IT Support Reimagined Under New Guidelines
But what has changed are the ramifications of those challenges, which were cast in stark relief as school districts scrambled to secure, distribute and support technology to faculty and students with limited resources, time or notice. The good news is many IT leaders and teams met the moment and pushed through to do their best to meet the needs of their community. But one thing IT leaders, such as Adam Phyall, director of technology and media services at Newton County School System in Georgia, are encouraging everyone to focus on is the future and the opportunities with technology, not on recreating what school was like pre-pandemic.
“Everybody just really has to try not to make things like they were,” says Phyall in our roundtable on remote learning, “Helping Hands” on Page 26. “When collaborating, that hinders some of our decision management. We’ll miss great opportunities to really make changes and reach all students if we’re trying to put it back in the box of how things used to be.”
While access and connectivity are the name of the game when it comes to remote learning, keeping up with security is equally important. Eastern Carver County Schools in Minnesota bolstered its remote learners and workers by implementing security management software to ensure all of its devices were up to date with regard to software patches and security fixes.
“Schools are extremely soft targets with many avenues of attack,” says ECCC Information Systems Administrator Craig Larsen in our story, “Shields Up” on Page 18. “You have to take these kinds of measures and have the right tools in place to stay on top of security.”

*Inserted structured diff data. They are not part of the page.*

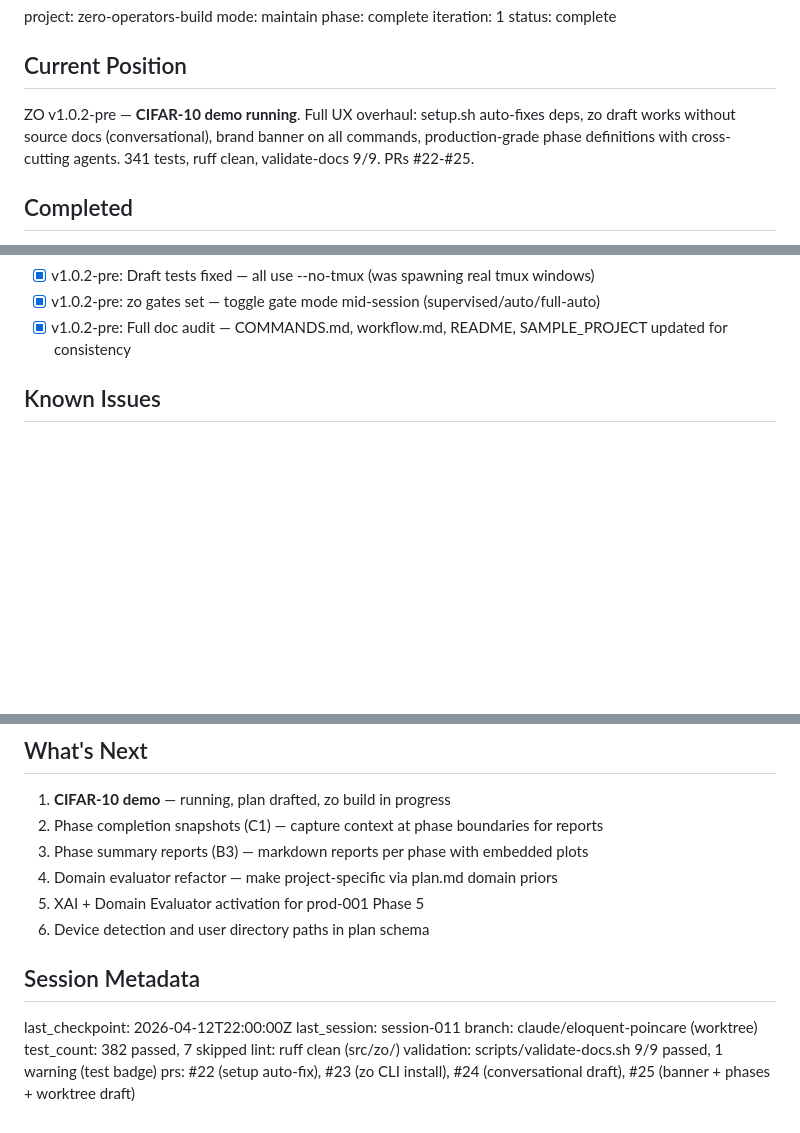
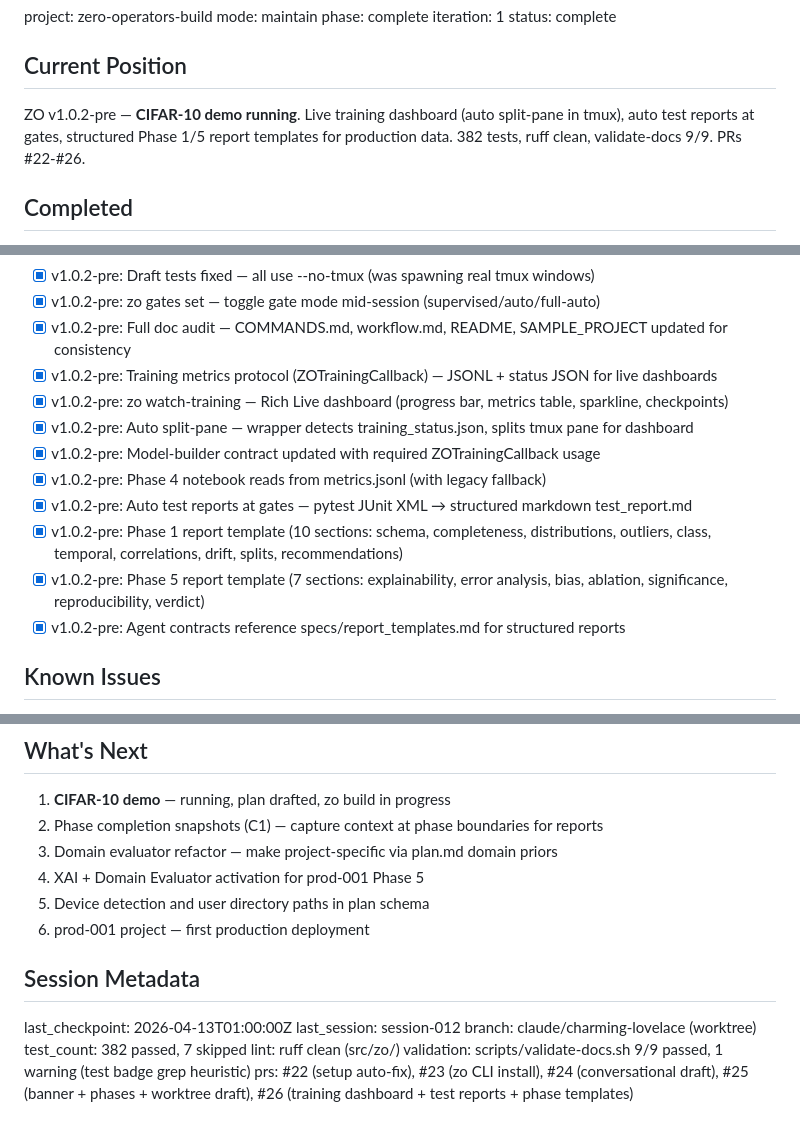
Before and after one commit to SamPlvs/zero-operators, a Markdown page: memory/zo-platform/STATE.md, 3 parts joined by grey strips. Rendered like a GitHub page; blank space fills up the shorter version.

```diff
--- a/memory/zo-platform/STATE.md
+++ b/memory/zo-platform/STATE.md
@@ -8,7 +8,7 @@ status: complete
 
 ## Current Position
 
-ZO v1.0.2-pre — **CIFAR-10 demo running**. Full UX overhaul: setup.sh auto-fixes deps, zo draft works without source docs (conversational), brand banner on all commands, production-grade phase definitions with cross-cutting agents. 341 tests, ruff clean, validate-docs 9/9. PRs #22-#25.
+ZO v1.0.2-pre — **CIFAR-10 demo running**. Live training dashboard (auto split-pane in tmux), auto test reports at gates, structured Phase 1/5 report templates for production data. 382 tests, ruff clean, validate-docs 9/9. PRs #22-#26.
 
 ## Completed
 
@@ -59,6 +59,15 @@ ZO v1.0.2-pre — **CIFAR-10 demo running**. Full UX overhaul: setup.sh auto-fix
 - [x] v1.0.2-pre: Draft tests fixed — all use --no-tmux (was spawning real tmux windows)
 - [x] v1.0.2-pre: zo gates set — toggle gate mode mid-session (supervised/auto/full-auto)
 - [x] v1.0.2-pre: Full doc audit — COMMANDS.md, workflow.md, README, SAMPLE_PROJECT updated for consistency
+- [x] v1.0.2-pre: Training metrics protocol (ZOTrainingCallback) — JSONL + status JSON for live dashboards
+- [x] v1.0.2-pre: zo watch-training — Rich Live dashboard (progress bar, metrics table, sparkline, checkpoints)
+- [x] v1.0.2-pre: Auto split-pane — wrapper detects training_status.json, splits tmux pane for dashboard
+- [x] v1.0.2-pre: Model-builder contract updated with required ZOTrainingCallback usage
+- [x] v1.0.2-pre: Phase 4 notebook reads from metrics.jsonl (with legacy fallback)
+- [x] v1.0.2-pre: Auto test reports at gates — pytest JUnit XML → structured markdown test_report.md
+- [x] v1.0.2-pre: Phase 1 report template (10 sections: schema, completeness, distributions, outliers, class, temporal, correlations, drift, splits, recommendations)
+- [x] v1.0.2-pre: Phase 5 report template (7 sections: explainability, error analysis, bias, ablation, significance, reproducibility, verdict)
+- [x] v1.0.2-pre: Agent contracts reference specs/report_templates.md for structured reports
 
 ## Known Issues
 
@@ -73,17 +82,17 @@ ZO v1.0.2-pre — **CIFAR-10 demo running**. Full UX overhaul: setup.sh auto-fix
 
 1. **CIFAR-10 demo** — running, plan drafted, zo build in progress
 2. Phase completion snapshots (C1) — capture context at phase boundaries for reports
-3. Phase summary reports (B3) — markdown reports per phase with embedded plots
-4. Domain evaluator refactor — make project-specific via plan.md domain priors
-5. XAI + Domain Evaluator activation for prod-001 Phase 5
-6. Device detection and user directory paths in plan schema
+3. Domain evaluator refactor — make project-specific via plan.md domain priors
+4. XAI + Domain Evaluator activation for prod-001 Phase 5
+5. Device detection and user directory paths in plan schema
+6. prod-001 project — first production deployment
 
 ## Session Metadata
 
-last_checkpoint: 2026-04-12T22:00:00Z
-last_session: session-011
-branch: claude/eloquent-poincare (worktree)
+last_checkpoint: 2026-04-13T01:00:00Z
+last_session: session-012
+branch: claude/charming-lovelace (worktree)
 test_count: 382 passed, 7 skipped
 lint: ruff clean (src/zo/)
-validation: scripts/validate-docs.sh 9/9 passed, 1 warning (test badge)
-prs: #22 (setup auto-fix), #23 (zo CLI install), #24 (conversational draft), #25 (banner + phases + worktree draft)
+validation: scripts/validate-docs.sh 9/9 passed, 1 warning (test badge grep heuristic)
+prs: #22 (setup auto-fix), #23 (zo CLI install), #24 (conversational draft), #25 (banner + phases + worktree draft), #26 (training dashboard + test reports + phase templates)
```
Also changed, not shown: memory/zo-platform/DECISION_LOG.md (+30 -0 lines).
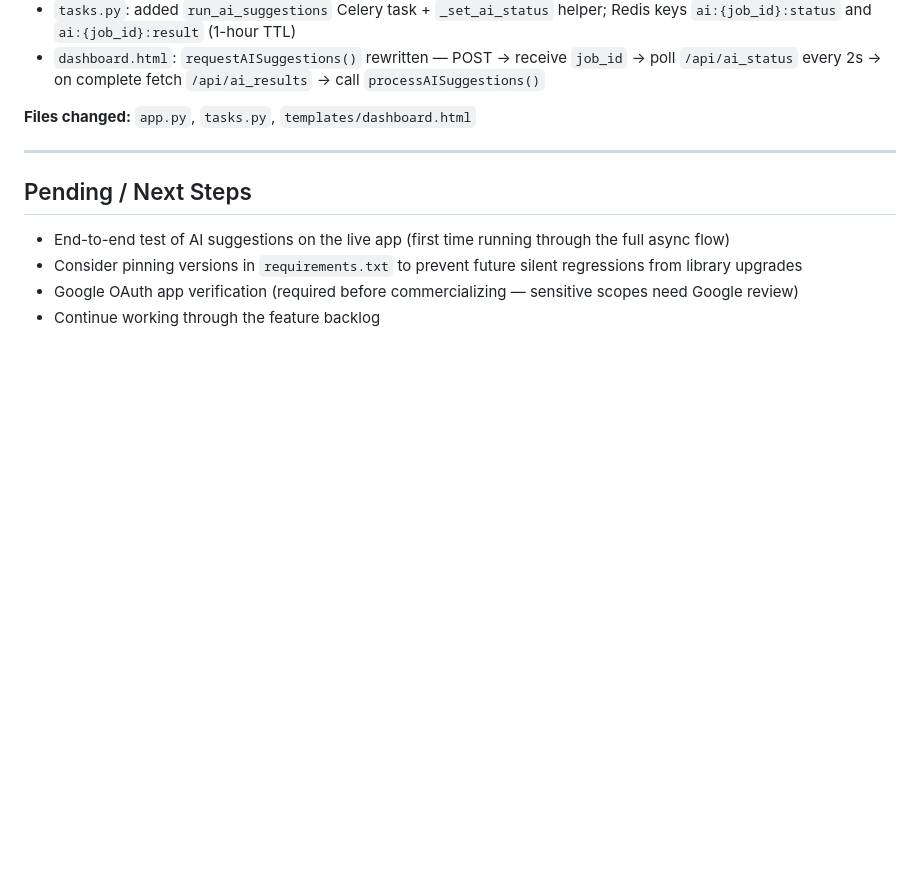
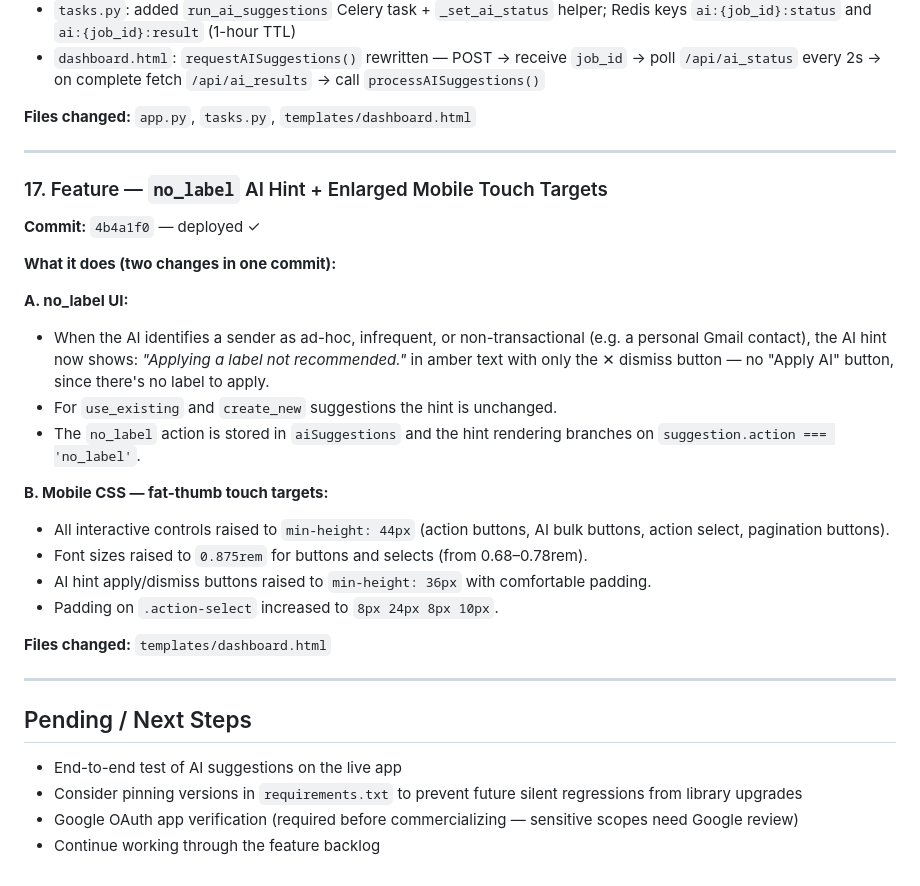
Before and after one commit to alexgorna/gmail-cleaner, a Markdown page: SESSION_NOTES.md, the part around the change. GitHub-like rendering; blank space fills up the shorter version.

Commit message:
Docs: Update SESSION_NOTES with item 17 (no_label UI + mobile CSS)

```diff
--- a/SESSION_NOTES.md
+++ b/SESSION_NOTES.md
@@ -270,8 +270,28 @@ Railway runs both `web` and `worker` processes from the same deploy. On other pl
 
 ---
 
+### 17. Feature — `no_label` AI Hint + Enlarged Mobile Touch Targets
+**Commit:** `4b4a1f0` — deployed ✓
+
+**What it does (two changes in one commit):**
+
+**A. no_label UI:**
+- When the AI identifies a sender as ad-hoc, infrequent, or non-transactional (e.g. a personal Gmail contact), the AI hint now shows: *"Applying a label not recommended."* in amber text with only the ✕ dismiss button — no "Apply AI" button, since there's no label to apply.
+- For `use_existing` and `create_new` suggestions the hint is unchanged.
+- The `no_label` action is stored in `aiSuggestions` and the hint rendering branches on `suggestion.action === 'no_label'`.
+
+**B. Mobile CSS — fat-thumb touch targets:**
+- All interactive controls raised to `min-height: 44px` (action buttons, AI bulk buttons, action select, pagination buttons).
+- Font sizes raised to `0.875rem` for buttons and selects (from 0.68–0.78rem).
+- AI hint apply/dismiss buttons raised to `min-height: 36px` with comfortable padding.
+- Padding on `.action-select` increased to `8px 24px 8px 10px`.
+
+**Files changed:** `templates/dashboard.html`
+
+---
+
 ## Pending / Next Steps
-- End-to-end test of AI suggestions on the live app (first time running through the full async flow)
+- End-to-end test of AI suggestions on the live app
 - Consider pinning versions in `requirements.txt` to prevent future silent regressions from library upgrades
 - Google OAuth app verification (required before commercializing — sensitive scopes need Google review)
 - Continue working through the feature backlog
```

As school districts across the country continue to navigate the challenges in the months ahead, students, teachers, parents and administrators know now more than ever, that when it comes to enabling the education of the next generation, anything is possible with help from IT.